**Supplied data:**
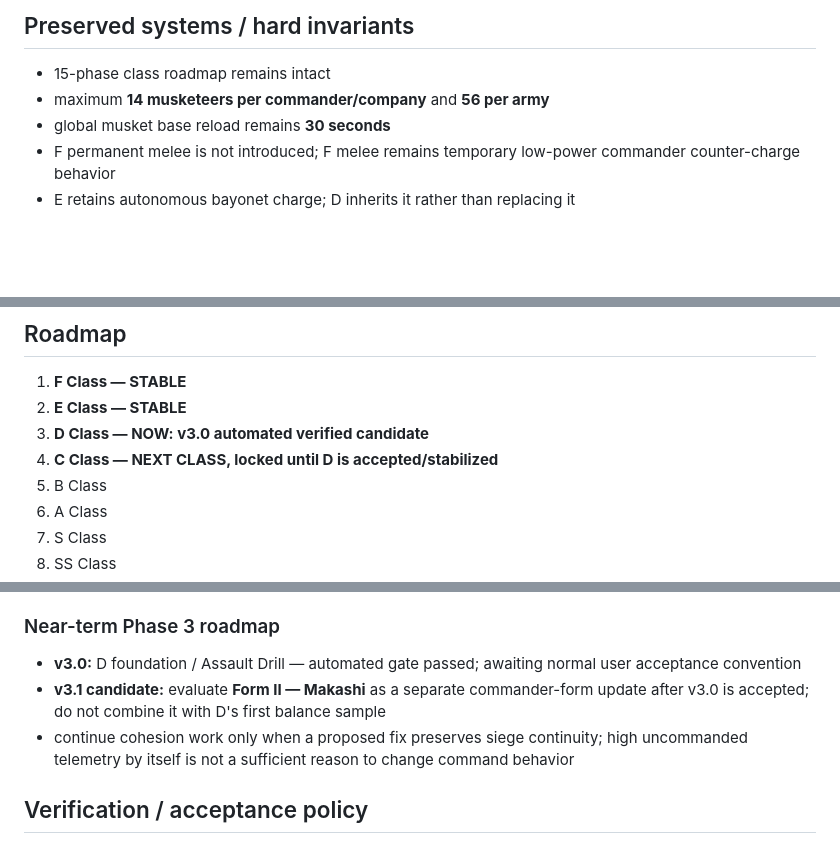
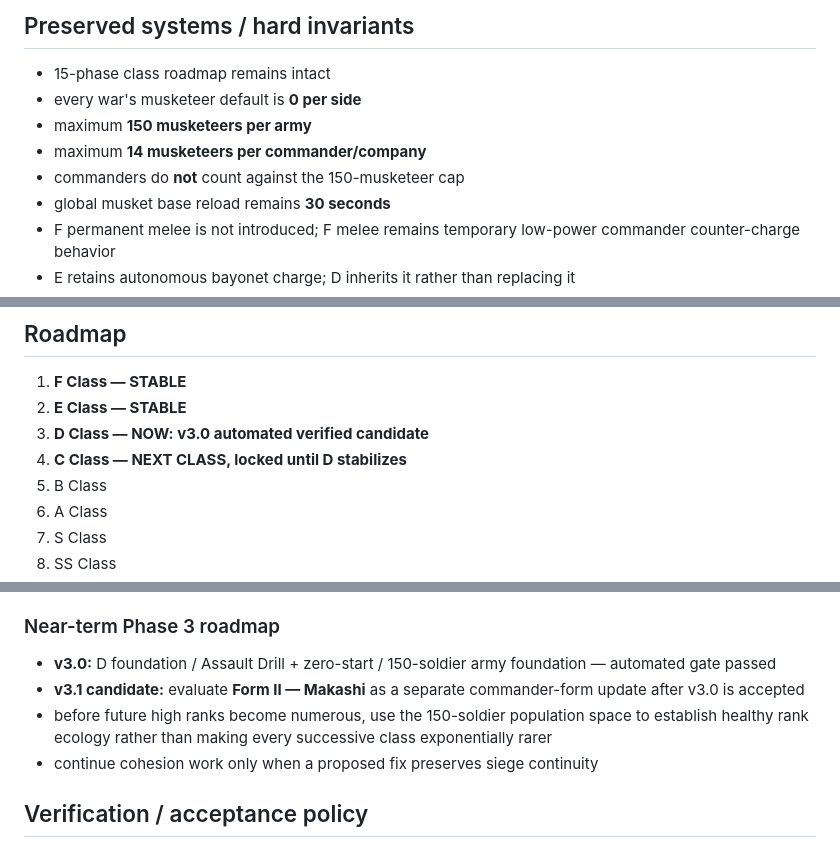
Before and after one commit to chclpersonal-collab/Trendy-Game, a Markdown page: README.md, 3 parts joined by grey strips. Drawn GitHub-style; blank space fills up the shorter version.

```diff
--- a/README.md
+++ b/README.md
@@ -122,7 +142,10 @@ Failed candidates remain part of the project evidence:
 ## Preserved systems / hard invariants
 
 - 15-phase class roadmap remains intact
-- maximum **14 musketeers per commander/company** and **56 per army**
+- every war's musketeer default is **0 per side**
+- maximum **150 musketeers per army**
+- maximum **14 musketeers per commander/company**
+- commanders do **not** count against the 150-musketeer cap
 - global musket base reload remains **30 seconds**
 - F permanent melee is not introduced; F melee remains temporary low-power commander counter-charge behavior
 - E retains autonomous bayonet charge; D inherits it rather than replacing it
@@ -146,7 +169,7 @@ Do not create version-specific development branches. Legacy `update/v2.17`, `upd
 1. **F Class — STABLE**
 2. **E Class — STABLE**
 3. **D Class — NOW: v3.0 automated verified candidate**
-4. **C Class — NEXT CLASS, locked until D is accepted/stabilized**
+4. **C Class — NEXT CLASS, locked until D stabilizes**
 5. B Class
 6. A Class
 7. S Class
@@ -161,9 +184,10 @@ Do not create version-specific development branches. Legacy `update/v2.17`, `upd
 
 ### Near-term Phase 3 roadmap
 
-- **v3.0:** D foundation / Assault Drill — automated gate passed; awaiting normal user acceptance convention
-- **v3.1 candidate:** evaluate **Form II — Makashi** as a separate commander-form update after v3.0 is accepted; do not combine it with D's first balance sample
-- continue cohesion work only when a proposed fix preserves siege continuity; high uncommanded telemetry by itself is not a sufficient reason to change command behavior
+- **v3.0:** D foundation / Assault Drill + zero-start / 150-soldier army foundation — automated gate passed
+- **v3.1 candidate:** evaluate **Form II — Makashi** as a separate commander-form update after v3.0 is accepted
+- before future high ranks become numerous, use the 150-soldier population space to establish healthy rank ecology rather than making every successive class exponentially rarer
+- continue cohesion work only when a proposed fix preserves siege continuity
 
 ## Verification / acceptance policy
 
```
Also changed, not shown: other parts of README.md (+80 -60 lines).
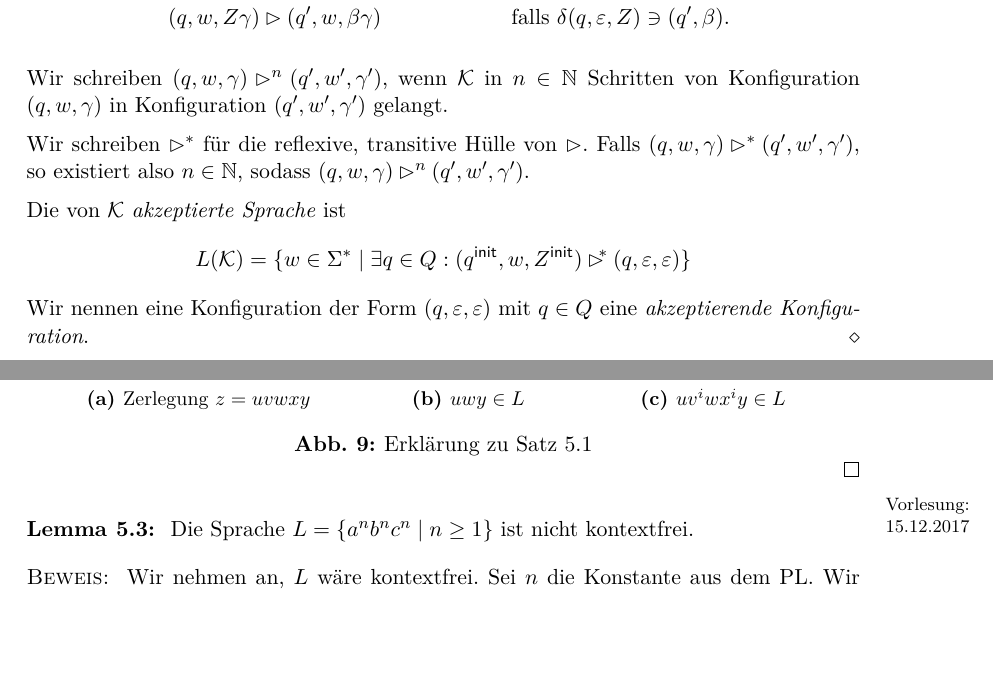
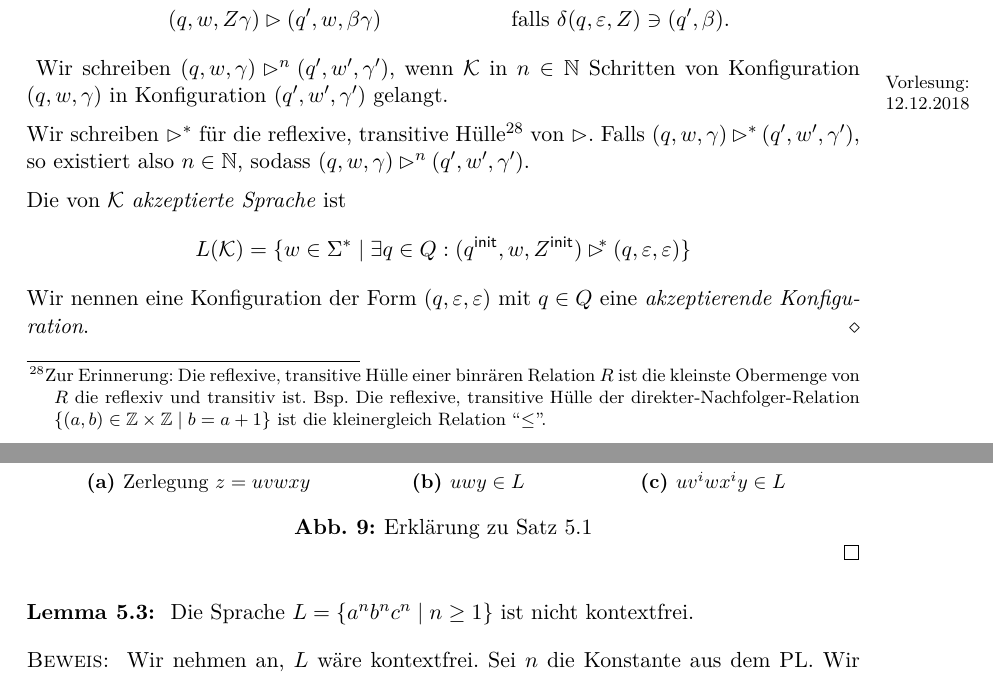
Before and after one commit to proglang/Informatik-III-Theoretische-Informatik, a LaTeX document (Info_3_Skript_WS2018-19.tex, which reads 4-Kellerautomaten.tex): two parts of pages 60 and 68 of 77, joined at a grey line, cut so that both start at the same text, the shorter picture padded with empty space. Compiled offline with pdfLaTeX.

Commit message:
datenotes

```diff
--- a/4-Kellerautomaten.tex
+++ b/4-Kellerautomaten.tex
@@ -140,10 +140,17 @@ Im Weiteren sei $\K=(\Sigma,Q,\Gamma,\qinit,\Zinit,\delta)$ ein \ac{NPDA}.
                 (q,aw,Z\gamma) &\ConfRel (q',w,\beta\gamma) &&\text{falls }\delta(q,a,Z)\ni(q',\beta)\\
                 (q,w,Z\gamma) &\ConfRel (q',w,\beta\gamma) &&\text{falls }\delta(q,\Eps,Z)\ni(q',\beta).
         \end{align*}
-
+\datenote{12.12.2018}
   Wir schreiben $(q,w,\gamma) \ConfRel^n (q',w',\gamma')$, wenn $\K$ in $n \in \mathbb{N}$ Schritten von Konfiguration $(q,w,\gamma)$ in Konfiguration $(q',w',\gamma')$ gelangt.
 
-  Wir schreiben ${\ConfRel^*}$ für die reflexive, transitive Hülle von ${\ConfRel}$.
+  Wir schreiben ${\ConfRel^*}$ für die reflexive, transitive Hülle\footnote{
+  Zur Erinnerung: Die reflexive, transitive Hülle einer binrären Relation $R$
+  ist die kleinste Obermenge von $R$ die reflexiv und transitiv ist.
+  Bsp.  Die reflexive, transitive Hülle der direkter-Nachfolger-Relation
+  $\{(a,b)\in\mathbb{Z}\times\mathbb{Z}\mid b = a + 1\}$
+  ist die kleinergleich Relation ``$\leq$''.
+  }
+  von ${\ConfRel}$.
   Falls $(q,w,\gamma) \ConfRel^* (q',w',\gamma')$, so existiert also $n \in \mathbb{N}$, sodass $(q,w,\gamma) \ConfRel^n (q',w',\gamma')$.
 
         Die von $\K$ \emph{akzeptierte Sprache} ist
@@ -732,7 +737,6 @@ Zu jedem \ac{NPDA} gibt es einen äquivalenten \ac{NPDA}, der nur einen Zustand
 \end{proof}
 
 \begin{lemma}\label{bsp:5.planbncn}
-\datenote{15.12.2017}
 Die Sprache $L=\{a^nb^nc^n \mid n\geq 1\}$ ist nicht kontextfrei.
 \end{lemma}
 \begin{proof}
```
Also changed, not shown: 4-Kellerautomaten.tex (5 more changed lines).
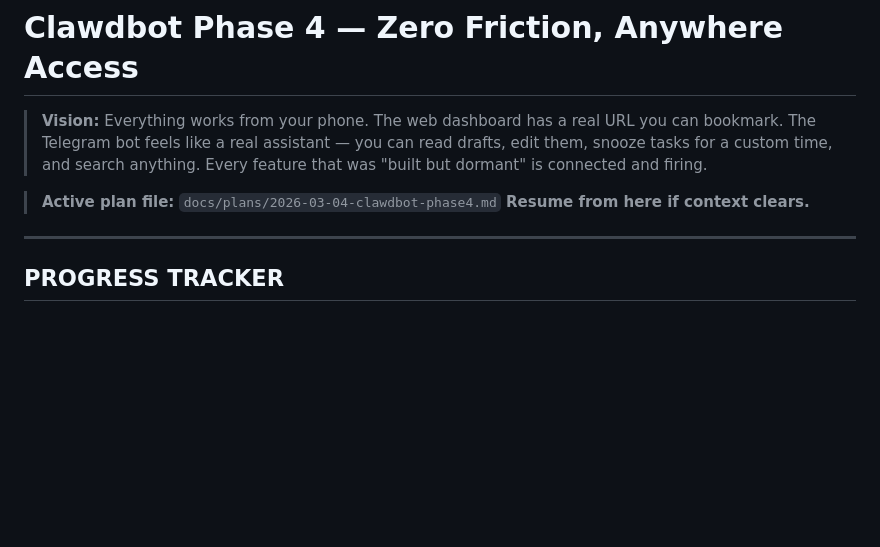
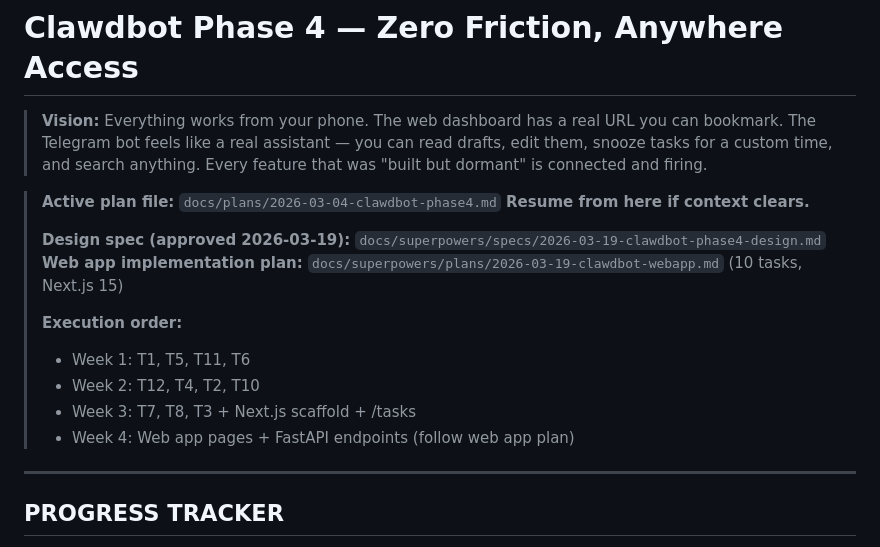
Before and after one commit to AryanG01/LifeOps, a Markdown page: docs/plans/2026-03-04-clawdbot-phase4.md, the part around the change. GitHub-like rendering; blank space fills up the shorter version.

Commit message:
chore: add spec + web app plan references to Phase 4 plan file

```diff
--- a/docs/plans/2026-03-04-clawdbot-phase4.md
+++ b/docs/plans/2026-03-04-clawdbot-phase4.md
@@ -4,6 +4,15 @@
 
 > **Active plan file:** `docs/plans/2026-03-04-clawdbot-phase4.md`
 > **Resume from here if context clears.**
+>
+> **Design spec (approved 2026-03-19):** `docs/superpowers/specs/2026-03-19-clawdbot-phase4-design.md`
+> **Web app implementation plan:** `docs/superpowers/plans/2026-03-19-clawdbot-webapp.md` (10 tasks, Next.js 15)
+>
+> **Execution order:**
+> - Week 1: T1, T5, T11, T6
+> - Week 2: T12, T4, T2, T10
+> - Week 3: T7, T8, T3 + Next.js scaffold + /tasks
+> - Week 4: Web app pages + FastAPI endpoints (follow web app plan)
 
 ---
 
```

**What to work on:**
All preceding records should be duplicated verbatim, images excepted.

**Task response:**
Before and after one commit to chclpersonal-collab/Trendy-Game, a Markdown page: README.md, 3 parts joined by grey strips. Drawn GitHub-style; blank space fills up the shorter version.

```diff
--- a/README.md
+++ b/README.md
@@ -122,7 +142,10 @@ Failed candidates remain part of the project evidence:
 ## Preserved systems / hard invariants
 
 - 15-phase class roadmap remains intact
-- maximum **14 musketeers per commander/company** and **56 per army**
+- every war's musketeer default is **0 per side**
+- maximum **150 musketeers per army**
+- maximum **14 musketeers per commander/company**
+- commanders do **not** count against the 150-musketeer cap
 - global musket base reload remains **30 seconds**
 - F permanent melee is not introduced; F melee remains temporary low-power commander counter-charge behavior
 - E retains autonomous bayonet charge; D inherits it rather than replacing it
@@ -146,7 +169,7 @@ Do not create version-specific development branches. Legacy `update/v2.17`, `upd
 1. **F Class — STABLE**
 2. **E Class — STABLE**
 3. **D Class — NOW: v3.0 automated verified candidate**
-4. **C Class — NEXT CLASS, locked until D is accepted/stabilized**
+4. **C Class — NEXT CLASS, locked until D stabilizes**
 5. B Class
 6. A Class
 7. S Class
@@ -161,9 +184,10 @@ Do not create version-specific development branches. Legacy `update/v2.17`, `upd
 
 ### Near-term Phase 3 roadmap
 
-- **v3.0:** D foundation / Assault Drill — automated gate passed; awaiting normal user acceptance convention
-- **v3.1 candidate:** evaluate **Form II — Makashi** as a separate commander-form update after v3.0 is accepted; do not combine it with D's first balance sample
-- continue cohesion work only when a proposed fix preserves siege continuity; high uncommanded telemetry by itself is not a sufficient reason to change command behavior
+- **v3.0:** D foundation / Assault Drill + zero-start / 150-soldier army foundation — automated gate passed
+- **v3.1 candidate:** evaluate **Form II — Makashi** as a separate commander-form update after v3.0 is accepted
+- before future high ranks become numerous, use the 150-soldier population space to establish healthy rank ecology rather than making every successive class exponentially rarer
+- continue cohesion work only when a proposed fix preserves siege continuity
 
 ## Verification / acceptance policy
 
```
Also changed, not shown: other parts of README.md (+80 -60 lines).
Before and after one commit to proglang/Informatik-III-Theoretische-Informatik, a LaTeX document (Info_3_Skript_WS2018-19.tex, which reads 4-Kellerautomaten.tex): two parts of pages 60 and 68 of 77, joined at a grey line, cut so that both start at the same text, the shorter picture padded with empty space. Compiled offline with pdfLaTeX.

Commit message:
datenotes

```diff
--- a/4-Kellerautomaten.tex
+++ b/4-Kellerautomaten.tex
@@ -140,10 +140,17 @@ Im Weiteren sei $\K=(\Sigma,Q,\Gamma,\qinit,\Zinit,\delta)$ ein \ac{NPDA}.
                 (q,aw,Z\gamma) &\ConfRel (q',w,\beta\gamma) &&\text{falls }\delta(q,a,Z)\ni(q',\beta)\\
                 (q,w,Z\gamma) &\ConfRel (q',w,\beta\gamma) &&\text{falls }\delta(q,\Eps,Z)\ni(q',\beta).
         \end{align*}
-
+\datenote{12.12.2018}
   Wir schreiben $(q,w,\gamma) \ConfRel^n (q',w',\gamma')$, wenn $\K$ in $n \in \mathbb{N}$ Schritten von Konfiguration $(q,w,\gamma)$ in Konfiguration $(q',w',\gamma')$ gelangt.
 
-  Wir schreiben ${\ConfRel^*}$ für die reflexive, transitive Hülle von ${\ConfRel}$.
+  Wir schreiben ${\ConfRel^*}$ für die reflexive, transitive Hülle\footnote{
+  Zur Erinnerung: Die reflexive, transitive Hülle einer binrären Relation $R$
+  ist die kleinste Obermenge von $R$ die reflexiv und transitiv ist.
+  Bsp.  Die reflexive, transitive Hülle der direkter-Nachfolger-Relation
+  $\{(a,b)\in\mathbb{Z}\times\mathbb{Z}\mid b = a + 1\}$
+  ist die kleinergleich Relation ``$\leq$''.
+  }
+  von ${\ConfRel}$.
   Falls $(q,w,\gamma) \ConfRel^* (q',w',\gamma')$, so existiert also $n \in \mathbb{N}$, sodass $(q,w,\gamma) \ConfRel^n (q',w',\gamma')$.
 
         Die von $\K$ \emph{akzeptierte Sprache} ist
@@ -732,7 +737,6 @@ Zu jedem \ac{NPDA} gibt es einen äquivalenten \ac{NPDA}, der nur einen Zustand
 \end{proof}
 
 \begin{lemma}\label{bsp:5.planbncn}
-\datenote{15.12.2017}
 Die Sprache $L=\{a^nb^nc^n \mid n\geq 1\}$ ist nicht kontextfrei.
 \end{lemma}
 \begin{proof}
```
Also changed, not shown: 4-Kellerautomaten.tex (5 more changed lines).
Before and after one commit to AryanG01/LifeOps, a Markdown page: docs/plans/2026-03-04-clawdbot-phase4.md, the part around the change. GitHub-like rendering; blank space fills up the shorter version.

Commit message:
chore: add spec + web app plan references to Phase 4 plan file

```diff
--- a/docs/plans/2026-03-04-clawdbot-phase4.md
+++ b/docs/plans/2026-03-04-clawdbot-phase4.md
@@ -4,6 +4,15 @@
 
 > **Active plan file:** `docs/plans/2026-03-04-clawdbot-phase4.md`
 > **Resume from here if context clears.**
+>
+> **Design spec (approved 2026-03-19):** `docs/superpowers/specs/2026-03-19-clawdbot-phase4-design.md`
+> **Web app implementation plan:** `docs/superpowers/plans/2026-03-19-clawdbot-webapp.md` (10 tasks, Next.js 15)
+>
+> **Execution order:**
+> - Week 1: T1, T5, T11, T6
+> - Week 2: T12, T4, T2, T10
+> - Week 3: T7, T8, T3 + Next.js scaffold + /tasks
+> - Week 4: Web app pages + FastAPI endpoints (follow web app plan)
 
 ---
 
```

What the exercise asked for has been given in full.